The Canadian Trucking Alliance (CTA) is calling on federal and provincial finance ministers to address a series of priorities as diverse as tax evasion, carbon taxes, and infrastructure needs, ahead of an expected meeting of the lawmakers.
Topping the list is a call to address the Driver Inc. business model, which funnels tax dollars into the underground economy. The model involves misclassifying employed drivers as contractors in a bid to avoid tax obligations.
“CTA is asking finance ministers across Canada to take leadership roles and show these unscrupulous companies that cheat the system that the Canada Labour Code, and federal and provincial tax compliance obligations are not optional in this country – it’s the law,” said CTA president Stephen Laskowski.
“There are at least tens of millions of dollars in unpaid EHT [provincial employer health taxes] that are robbing our society and citizens of better health care.”

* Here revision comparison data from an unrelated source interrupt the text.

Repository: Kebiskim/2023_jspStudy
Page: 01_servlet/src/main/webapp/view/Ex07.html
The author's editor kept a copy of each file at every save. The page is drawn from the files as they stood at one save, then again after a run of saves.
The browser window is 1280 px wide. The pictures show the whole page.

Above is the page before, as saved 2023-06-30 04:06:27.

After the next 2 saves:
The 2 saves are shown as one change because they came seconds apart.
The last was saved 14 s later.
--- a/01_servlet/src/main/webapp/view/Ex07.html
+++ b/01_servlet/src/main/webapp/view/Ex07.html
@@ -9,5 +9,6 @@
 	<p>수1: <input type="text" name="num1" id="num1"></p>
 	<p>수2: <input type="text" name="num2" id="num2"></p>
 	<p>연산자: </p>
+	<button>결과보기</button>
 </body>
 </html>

The alliance estimates there are 50,000 truck drivers in provinces with EHTs, which it says would mean the business model denies government coffers $46 million to $160 million a year.
“When also considering the evasion of payroll and personal taxes, as Driver Inc. carriers often do, the financial loss to our citizens is in the billions,” Laskowski said.
Fighting the carbon tax
CTA also noted the federal carbon tax serves no policy outcome and only results in higher fuel costs.
“To implement a carbon tax on diesel fuel meant to incentivize our members to switch to non-diesel engine alternatives is both unfair and unrealistic and serves no purpose other than contributing to higher inflation for everyone,” Laskowski said, referring to a lack of suitable substitutes for diesel engines.
The alliance also outlined critical infrastructure projects identified by member provincial trucking associations.
“There can be no better return on investment than helping to improve our road system that benefits the competitiveness of every sector in the Canadian economy and promotes future investment in these companies by protecting and ensuring our driving community has a safe place to work and rest,” Laskowski said.